It all begins with the bright and bustling “The Adults Are Talking,” an album highlight which, if anything, arrives too early. The staccato guitar notes jump out at you from the unerring hiss of drummer Fabrizio Moretti’s background cymbals, but the track nevertheless feels coherent. The vocal melodies mostly consist of the classic moody Casablancas croon, before the lead singer hits some unexpected high notes which contrast the pervasive longing of the bridge lyrics: “I don’t, I don’t want anything / I know it’s not, it’s not your fault / I don’t want anyone / As I do in life for you”.
The second track, “Selfless”, immediately feels like something from a Beach House album. It’s easy to get lost in the floating, dream pop-like guitar riffs which begin early in the piece and frequently reappear throughout. The languid “Why Are Sundays So Depressing” falls into the same category, but both tracks still manage to pack a reasonable punch despite their dreamy, distracted nature.
“Brooklyn Bridge To Chorus” is as questionable a name for a track as the song itself is curious. The early ratatat-esque guitars are infused with repetitive, high-pitched synth keyboards, the inspiration for which is alluded to in the song’s lyrics: “And the ‘80s song, yeah, how did it go? / And the ‘80s bands? Oh, where did they go?”. The finished product doesn’t really sit together perfectly, but it’s catchy enough to have warranted being the third and final single from The New Abnormal to be released before the full LP.
The second such single, “Bad Decisions,” is an obvious cover of Billy Idol’s 1981 hit “Dancing with Myself,” so much so that the former Generation X frontman and bassist Tony James are given writing credits on The New Abnormal. A peculiarity on an album that is so much about the Strokes’ new creative direction, but also a clear nod to the new wave/post-punk influences that have evidently provided the band with their recent inspiration.

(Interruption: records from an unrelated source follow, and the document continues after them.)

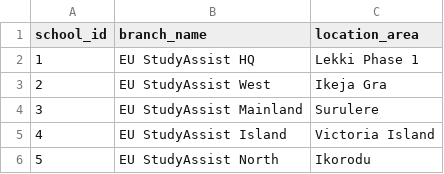
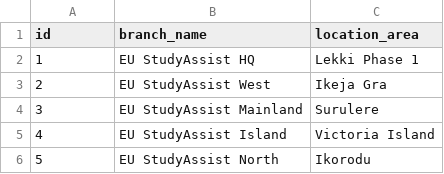
Before and after one commit to eustudyassist/SQL-ESSENTIALS-DATA, a CSV file: data/eustudyassist-pry-school/school_data.csv, drawn as a sheet.

```diff
--- a/data/eustudyassist-pry-school/school_data.csv
+++ b/data/eustudyassist-pry-school/school_data.csv
@@ -1,2 +1,2 @@
-school_id,branch_name,location_area
+id,branch_name,location_area
 1,EU StudyAssist HQ,Lekki Phase 1
```
Also changed, not shown: data/eustudyassist-pry-school/classes.csv, 5 other files.
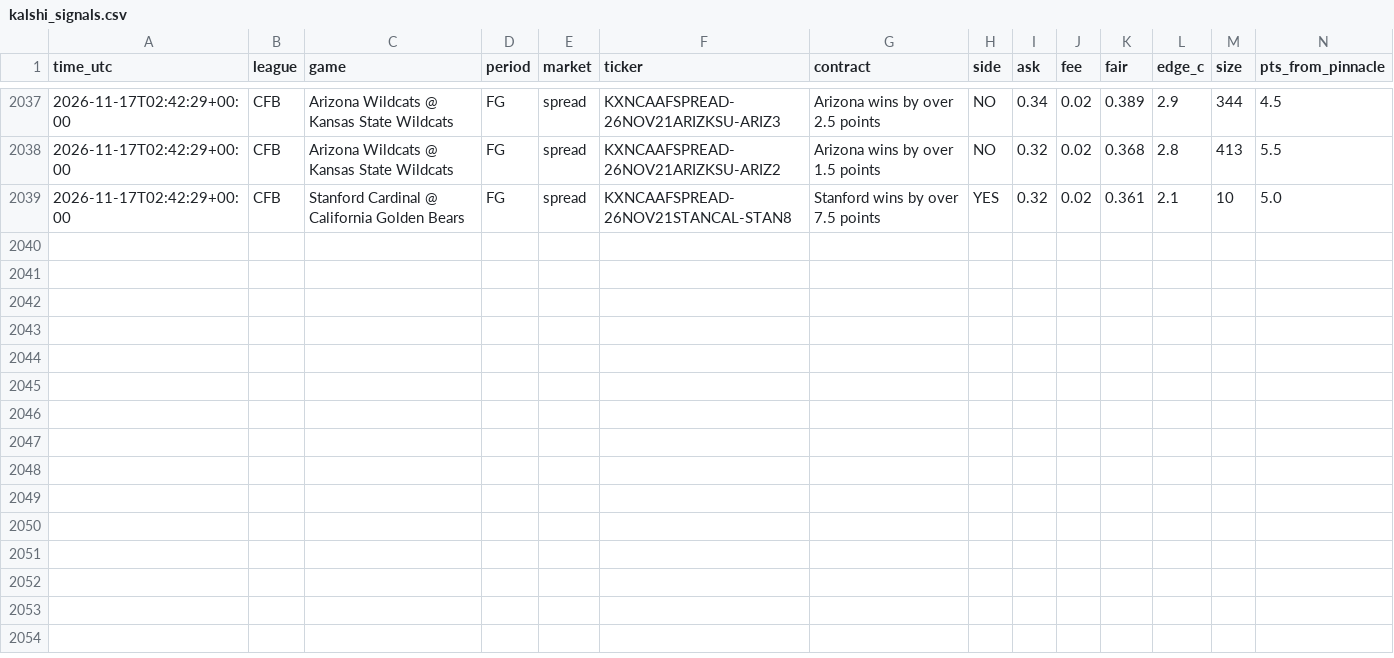
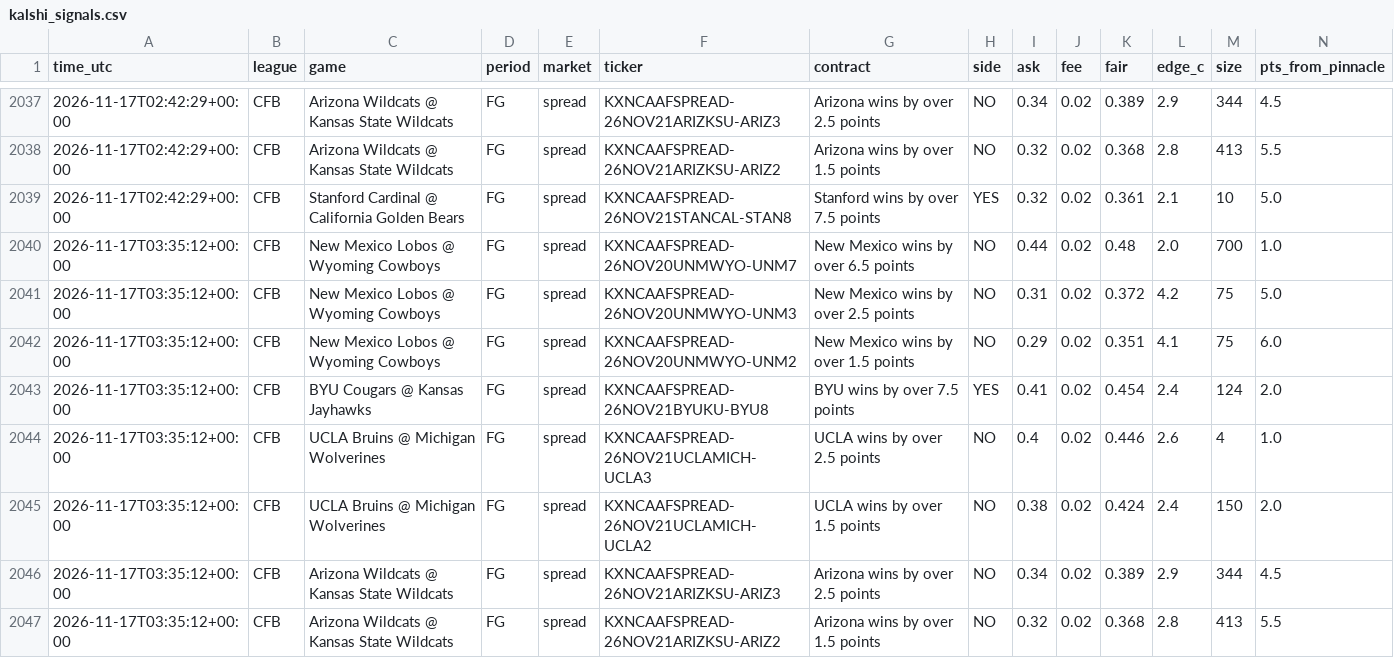
Before and after one commit to vishaluttam-spec/ev-stack-scanner, a CSV file: data/kalshi_signals.csv, drawn as a sheet; only a part is shown, gaps mark what is left out; rows hold the shown columns only; the diff names each change by its address in the sheet, - before the commit and + after, or states it on an @@ line.

```diff
--- a/data/kalshi_signals.csv
+++ b/data/kalshi_signals.csv
+row 2040: 2026-11-17T03:35:12+00:00 | CFB | New Mexico Lobos @ Wyoming Cowboys | FG | spread | KXNCAAFSPREAD-26NOV20UNMWYO-UNM7 | New Mexico wins by over 6.5 points | NO | 0.44 | 0.02 | 0.48 | 2.0 | 700 | 1.0
+row 2041: 2026-11-17T03:35:12+00:00 | CFB | New Mexico Lobos @ Wyoming Cowboys | FG | spread | KXNCAAFSPREAD-26NOV20UNMWYO-UNM3 | New Mexico wins by over 2.5 points | NO | 0.31 | 0.02 | 0.372 | 4.2 | 75 | 5.0
+row 2042: 2026-11-17T03:35:12+00:00 | CFB | New Mexico Lobos @ Wyoming Cowboys | FG | spread | KXNCAAFSPREAD-26NOV20UNMWYO-UNM2 | New Mexico wins by over 1.5 points | NO | 0.29 | 0.02 | 0.351 | 4.1 | 75 | 6.0
+row 2043: 2026-11-17T03:35:12+00:00 | CFB | BYU Cougars @ Kansas Jayhawks | FG | spread | KXNCAAFSPREAD-26NOV21BYUKU-BYU8 | BYU wins by over 7.5 points | YES | 0.41 | 0.02 | 0.454 | 2.4 | 124 | 2.0
+row 2044: 2026-11-17T03:35:12+00:00 | CFB | UCLA Bruins @ Michigan Wolverines | FG | spread | KXNCAAFSPREAD-26NOV21UCLAMICH-UCLA3 | UCLA wins by over 2.5 points | NO | 0.4 | 0.02 | 0.446 | 2.6 | 4 | 1.0
+row 2045: 2026-11-17T03:35:12+00:00 | CFB | UCLA Bruins @ Michigan Wolverines | FG | spread | KXNCAAFSPREAD-26NOV21UCLAMICH-UCLA2 | UCLA wins by over 1.5 points | NO | 0.38 | 0.02 | 0.424 | 2.4 | 150 | 2.0
+row 2046: 2026-11-17T03:35:12+00:00 | CFB | Arizona Wildcats @ Kansas State Wildcats | FG | spread | KXNCAAFSPREAD-26NOV21ARIZKSU-ARIZ3 | Arizona wins by over 2.5 points | NO | 0.34 | 0.02 | 0.389 | 2.9 | 344 | 4.5
+row 2047: 2026-11-17T03:35:12+00:00 | CFB | Arizona Wildcats @ Kansas State Wildcats | FG | spread | KXNCAAFSPREAD-26NOV21ARIZKSU-ARIZ2 | Arizona wins by over 1.5 points | NO | 0.32 | 0.02 | 0.368 | 2.8 | 413 | 5.5
```
Also changed, not shown: 3 other files.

This also happens to be the point of the album at which Albert Hammond Jr and Nick Valensi’s lead guitars are at their punchy best.
“Eternal Summer” is the album’s mid-point and longest track, a six-minute cruise which again unashamedly invokes those new wave sounds so typical of bands from the mid-1980s. The New Abnormal’s lead single, “At The Door,” then provides a strangely laborious dirge, charming animated video aside, before “Why Are Sundays So Depressing” paradoxically lifts the mood of the whole affair once again.

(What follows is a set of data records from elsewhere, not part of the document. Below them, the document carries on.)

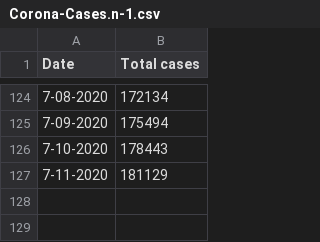
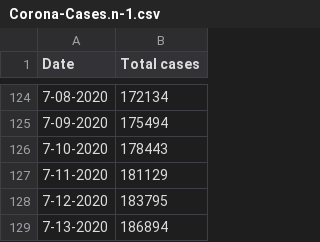
Before and after one commit to tanzimtaher/Modeling-Covid-19-Cumulative-Case-Growth-in-Bangladesh-with-Logistic-Regression, a CSV file: Corona-Cases.n-1.csv, drawn as a sheet; only a part is shown, gaps mark what is left out.

Commit message:
Updated dataset and notebook

```diff
--- a/Corona-Cases.n-1.csv
+++ b/Corona-Cases.n-1.csv
@@ -127 +127,3 @@ Date,Total cases
 7-11-2020,181129
+7-12-2020,183795
+7-13-2020,186894
```
Also changed, not shown: 1 other file.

One of the defining bands of the noughties then channels the spirit of another on the penultimate track “Not The Same Anymore.” The song’s opening refrain “You’re not the same anymore / Don’t wanna play that game anymore / You’d make a better window than a door” sounds as if it’s been taken directly from the Arctic Monkeys’ 2013 single “Do I Wanna Know?”.
Rather disappointingly, The New Abnormal then finishes with more of a whimper than a bang. “Ode To The Mets,” named for the New York City baseball team, whimsically reflects on the band’s time spent in the city together: “Old friends, long forgotten / The old ways at the bottom / Of the ocean now has swallowed / The only thing that’s left is us.”
The theme of old friends putting their differences aside is prevalent throughout The New Abnormal. Short soundbites from the recording studio cut in between tracks give the impression that the album was borne out of a group of five guys just enjoying jamming together above all else.
Perhaps that enjoyment is the reason why The New Abnormal shows that there’s life in The Strokes yet, even if their latest offering doesn’t quite reach the dizzying heights of their early noughties glory days.